* REQUIRED WORK: Copy out every line of the data that has the word "templates" somewhere in it.

────

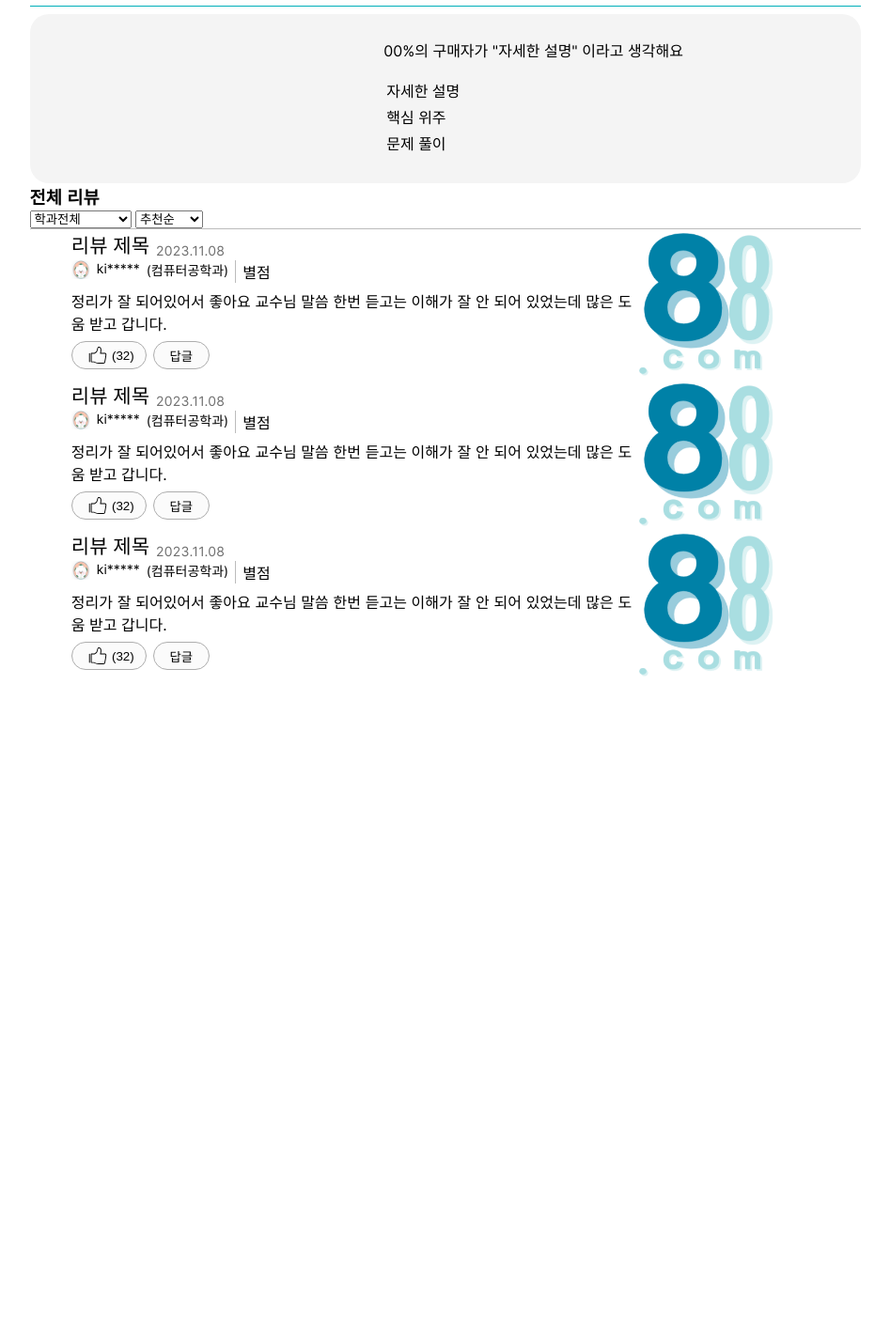
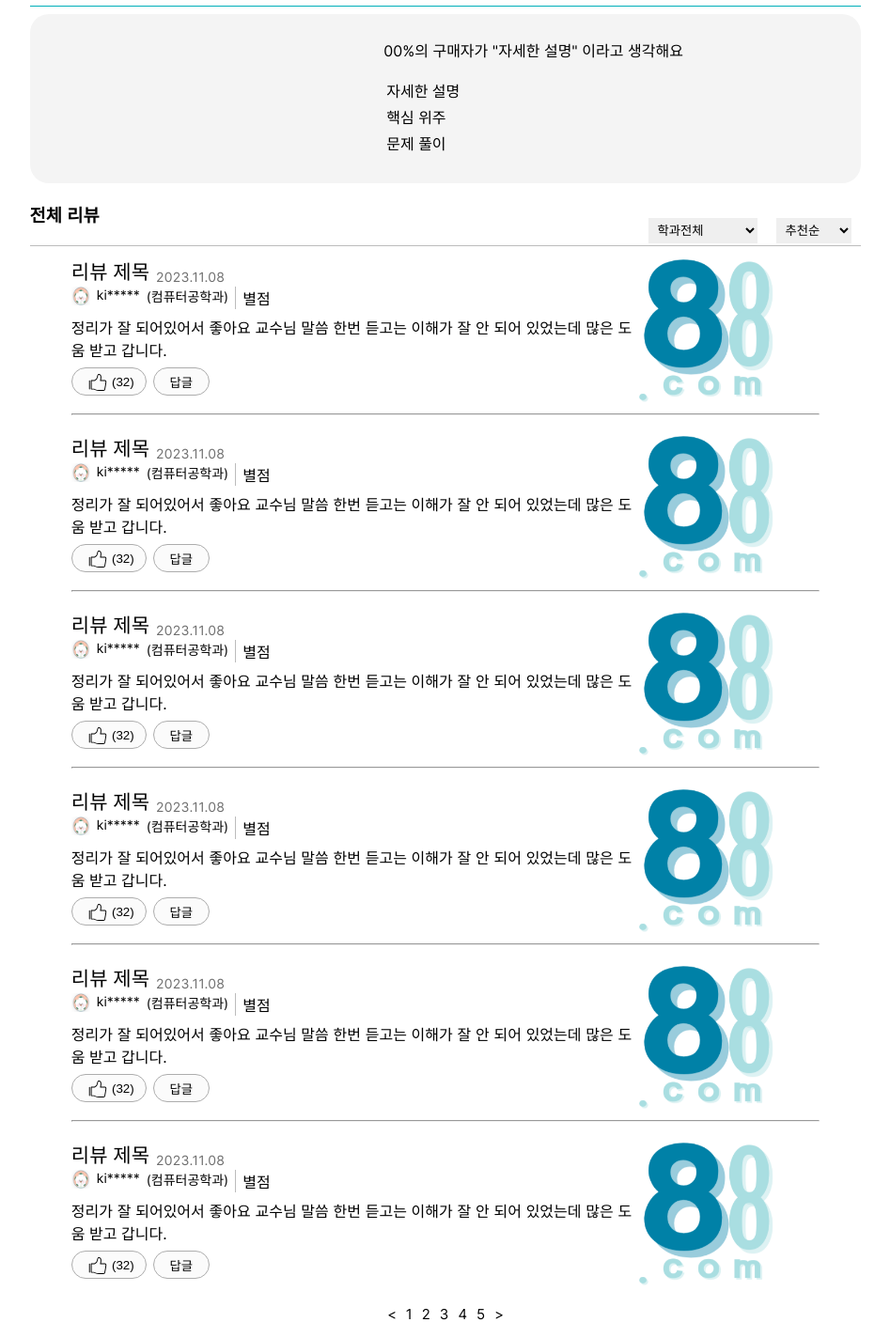
Before and after one commit to OSWP-Oreo/ewhamarket, a Flask app: page /5~7/6 in a window 1280 px wide. Shown: the part 200-1624 px from the top of the page at 94% size, without its empty margins (166-1113 px from the left). Before the commit the page ends 920 px from the top, so only its background shows below. Run offline with Flask 3, Linux system fonts and the light colour scheme.

Commit message:
branch 52 to main

```diff
--- a/flask_project2023-week8-4/static/5~7style.css
+++ b/flask_project2023-week8-4/static/5~7style.css
@@ -70,7 +70,7 @@ label {
     cursor: pointer;
 }
 
-/* 못생긴 기존 input 숨기기 */
+/* 기존 input 숨기기 */
 #chooseFile {
     visibility: hidden;
 }
@@ -88,3 +88,229 @@ label {
 .review-title{
   font-size: 22px;
 }
+/*맽 숫자*/
+.pagination {
+  list-style: none;
+  padding: 0;
+  display: flex;
+  justify-content: center; /* 페이지를 가운데 정렬 */
+}
+
+.pagination li {
+  margin: 0 5px;
+}
+
+.pagination li a {
+  text-decoration: none;
+  font-size: 15px;
+  color: black; /* 글자색을 검은색으로 설정 */
+}
+
+.inLine {
+  display: flex;
+  align-items: flex-end; /* 수직 정렬을 아래로 설정 */
+  padding-bottom: 2px;
+}
+.inLine h2{
+  display: flex;
+}
+.inLine form {
+  display: flex;
+  justify-content: flex-end; /* 오른쪽 정렬을 설정 */
+  width: 100%; /* 전체 폭을 사용하도록 설정 */
+}
+
+.inLine label, .inLine select {
+  margin-right: 10px; /* 드롭다운 메뉴 사이의 간격 설정 */
+}
+
+/* 선택적으로 드롭다운 메뉴 스타일링을 추가할 수 있습니다. */
+.inLine select {
+  padding: 5px;
+  border: 1px;
+  width: auto;
+}
+.inLine h3 {
+  white-space: nowrap;
+}
+
+
+/*********************review.html 의 css****************************/
+
+/*행 block*/
+.container{
+  background-color: null;
+  display: flex;
+  height: 160px;
+  min-width: 200px;
+  padding-top: 5px;
+  padding-bottom: 5px;
+}
+/*열 flex*/
+.rowcontainer{
+  display: flex;
+  width: 100%;
+  padding-top: 1px;
+  padding-bottom: 1px;
+  gap: 7px;
+}
+
+.review-title{
+  font-size: 21px;
+  align-items: flex-end
+}
+.review-date{
+  align-self: flex-end;
+  color: #6F6F6F;
+  font-size: 14px;
+  letter-spacing: 0.3px;
+}
+.review-profile{
+  height: 20px;
+  width: 20px;
+}
+.review-id{
+  color: #000;
+  font-size: 14px;
+}
+.review-major{
+  color: #000;
+  font-size: 14px;
+}
+.review-hr{
+  width:1px;
+  border-width:0;
+  color:#BCBCBC;
+  background-color:#BCBCBC;
+}
+
+.review-main{
+  text-align: justify;
+  padding-top: 5px;
+  padding-bottom: 5px;
+}
+.review-recommend-button{
+  width: 80px;
+  height: 30px;
+  display: flex;
+  align-items: center;
+  justify-content: center;
+  border-radius: 30px;
+  border: 0.5px solid #ADADAD;
+  background: rgba(247, 247, 247, 0.50);
+  padding-bottom: 0px;
+}
+.review-reply-button{
+  width: 60px;
+  height: 30px;
+  display: flex;
+  justify-content: center;
+  align-items: center;
+  border-radius: 30px;
+  border: 0.5px solid #ADADAD;
+  background: rgba(247, 247, 247, 0.50);
+  padding-bottom: 0px;
+}
+
+.review-hr-bottom{
+  width: 100%;
+  height: 1px;
+  background-color: #DDDDDD;
+  color: #DDDDDD;
+}
+.review-img{
+  align-self: center;
+  height: 160px;
+  width: auto;
+}
+/*******************************************************************************/
+/*******************************페이지7******************************************/
+.detail-review__page{
+  width: 993px;
+  height: 768px;
+  border-radius: 50px;
+  background: #ffffff;
+  padding: 40px;
+}
+
+.detail-review-title{
+  font-size: 28px;
+  align-items: flex-end;
+}
+.detail-review-date{
+  align-self: flex-end;
+  color: #6F6F6F;
+  font-size: 18px;
+  letter-spacing: 0.3px;
+}
+.detail-review-profile{
+  height: 20px;
+  width: 20px;
+}
+.detail-review-id{
+  color: #4E4E4E;
+  font-size: 18px;
+}
+.detail-review-major{
+  color: #4E4E4E;
+  font-size: 18px;
+}
+.detail-review-tag{
+  width: 100px;
+  height: 28px;
+  flex-shrink: 0;
+  border-radius: 50px;
+  border: 2px solid #00AFB9;
+  color: #000000;
+  background-color: #ffffff;
+}
+.detail-review-main{
+  text-align: justify;
+  padding-top: 5px;
+  padding-bottom: 5px;
+  font-size: 18px;
+
+}
+
+
+.detail-review-recommend-button{
+  width: 80px;
+  height: 30px;
+  display: flex;
+  align-items: center;
+  justify-content: center;
+  border-radius: 30px;
+  border: 0.5px solid #ADADAD;
+  background: rgba(247, 247, 247, 0.50);
+  padding-bottom: 0px;
+}
+.detail-review-reply-button{
+  width: 60px;
+  height: 30px;
+  display: flex;
+  justify-content: center;
+  align-items: center;
+  border-radius: 30px;
+  border: 0.5px solid #ADADAD;
+  background: rgba(247, 247, 247, 0.50);
+  padding-bottom: 0px;
+}
+
+.detail-review-hr-bottom{
+  width: 100%;
+  height: 1px;
+  background-color: #DDDDDD;
+  color: #DDDDDD;
+}
+.detail-review-img{
+  align-self: center;
+  height: 160px;
+  width: auto;
+}
+
+.detail-review-product{
+  align-self: flex-end;
+  color: #6F6F6F;
+  font-size: 14px;
+  letter-spacing: 0.3px;
+}
--- a/flask_project2023-week8-4/static/review.css
+++ /dev/null
@@ -1,83 +0,0 @@
-/*행 block*/
-.container{
-    background-color: null;
-    display: flex;
-    height: 160px;
-    min-width: 200px;
-}
-/*열 flex*/
-.rowcontainer{
-    display: flex;
-    width: 100%;
-    padding-top: 1px;
-    padding-bottom: 1px;
-    gap: 7px;
-
-}
-
-.review-title{
-    font-size: 21px;
-    align-items: flex-end
-}
-.review-date{
-    align-self: flex-end;
-    color: #6F6F6F;
-    font-size: 14px;
-    letter-spacing: 0.3px;
-}
-.review-profile{
-    height: 20px;
-    width: 20px;
-}
-.review-id{
-    color: #000;
-    font-size: 14px;
-}
-.review-major{
-    color: #000;
-    font-size: 14px;
-}
-.review-hr{
-    width:1px;
-    border-width:0;
-    color:#BCBCBC;
-    background-color:#BCBCBC;
-}
-
-.review-main{
-    text-align: justify;
-    padding-top: 5px;
-    padding-bottom: 5px;
-}
-.review-recommend-button{
-    width: 80px;
-    height: 30px;
-    display: flex;
-    align-items: center;
-    justify-content: center;
-    border-radius: 30px;
-    border: 0.5px solid #ADADAD;
-    background: rgba(247, 247, 247, 0.50);
-}
-.review-reply-button{
-    width: 60px;
-    height: 30px;
-    display: flex;
-    justify-content: center;
-    align-items: center;
-    border-radius: 30px;
-    border: 0.5px solid #ADADAD;
-    background: rgba(247, 247, 247, 0.50);
-}
-
-.review-hr-bottom{
-    width: 100%;
-    height: 1px;
-    background-color: #DDDDDD;
-    color: #DDDDDD;
-}
-.review-img{
-    align-self: center;
-    height: 160px;
-    width: auto;
-}
--- a/flask_project2023-week8-4/templates/5~7/6.html
+++ b/flask_project2023-week8-4/templates/5~7/6.html
@@ -45,7 +45,7 @@
                 </div>
             </div>
             <!--전체 리뷰-->
-            <div class="oneLine">
+            <div class="inLine">
                 <h3>
                 전체 리뷰
                 </h3>
@@ -70,6 +70,7 @@
                         <option value="호크마교양대학">호크마교양대학</option>
                     </select>
                     <label for = "organize"></label>
+                    <!--드랍다운 정렬 선택-->
                     <select id="organize">
                         <option value="최신순">최신순</option>
                         <option value="추천순" selected>추천순</option>
@@ -78,13 +79,33 @@
                     </select>
                 </form>
             </div>
-
+            <!--선-->
             <div class="main-hr" style="background-color: #BCBCBC;"></div>
+            <!--리뷰 보기-->
             <article style="padding-inline-start: 5%; padding-inline-end: 5%;">
                 {% include '5~7/review.html' %}
+                <hr>
                 {% include '5~7/review.html' %}
+                <hr>
+                {% include '5~7/review.html' %}
+                <hr>
+                {% include '5~7/review.html' %}
+                <hr>
+                {% include '5~7/review.html' %}
+                <hr>
                 {% include '5~7/review.html' %}
             </article>
+            <!--페이지 선택 창-->
+            <ul class="pagination">
+                <li><a href="">&lt;</a></li>
+                <li><a href="">1</a></li>
+                <li><a href="">2</a></li>
+                <li><a href="">3</a></li>
+                <li><a href="">4</a></li>
+                <li><a href="">5</a></li>
+                <li><a href="">&gt;</a></li>
+            </ul>
+
         </main>
     </body>
 </html>
--- a/flask_project2023-week8-4/templates/5~7/review.html
+++ b/flask_project2023-week8-4/templates/5~7/review.html
@@ -1,28 +1,36 @@
-<link href="../../static/review.css" rel="stylesheet">
+<!--리뷰 전체보기 화면의 리뷰 html-->
+<link href="../../static/5~7style.css" rel="stylesheet">
 
 <div class="container">
     <div class="container">
         <div>
             <div class="rowcontainer">
+                <!--백: 리뷰 제목 불러오기-->
                 <div class="review-title">리뷰 제목</div>
+                <!--백: 리뷰 작성 날짜 불러오기-->
                 <div class="review-date">2023.11.08</div>
             </div>
             <div class="rowcontainer">
+                <!--백: 작성자 프로필 사진 불러오기-->
                 <div class="review-profile"><img src="../../static/img/profile.jpg" width=100% height=100% alt="상품 예시 사진입니다"></div>
+                <!--백: 작성자 아이디 앞 3글자만 보이게 불러오기-->
                 <div class="review-id">ki*****</div>
+                <!--백: 작성자 전공 불러오기-->
                 <div class="review-major">(컴퓨터공학과)</div>
                 <div class="review-hr"></div>
+                <!--백: 별점 불러오기-->
                 <div class="item">별점</div>
             </div>
             <div class="rowcontainer">
                 <div class="review-main">
-                    <!--백엔드에서 리뷰 불러오기-->
+                    <!--백: 리뷰 불러오기-->
                     정리가 잘 되어있어서 좋아요 교수님 말씀 한번 듣고는 이해가 잘 안 되어 있었는데 많은 도움 받고 갑니다.
                 </div>
             </div>
             <div class="rowcontainer">
                 <div>
                     <form>
+                        <!--백: 추천수 불러오기-->
                         <button type="button" class="review-recommend-button"><img src="../../static/img/recommend.svg" height="30">(32)</button>
                     </form>
                 </div>
@@ -35,6 +43,7 @@
         </div>
     </div>
     <div class="container">
+        <!--백: 작성자 등록 대표 사진 불러오기-->
         <img src="../../static/img/logo.png" class="review-img" alt="상품예시사진입니다">
     </div>
 </div>
```
Also changed, not shown: flask_project2023-week8-4/templates/5~7/7.html (+65 -0 lines).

────

* TASK ANSWER:
--- a/flask_project2023-week8-4/templates/5~7/6.html
+++ b/flask_project2023-week8-4/templates/5~7/6.html
--- a/flask_project2023-week8-4/templates/5~7/review.html
+++ b/flask_project2023-week8-4/templates/5~7/review.html
Also changed, not shown: flask_project2023-week8-4/templates/5~7/7.html (+65 -0 lines).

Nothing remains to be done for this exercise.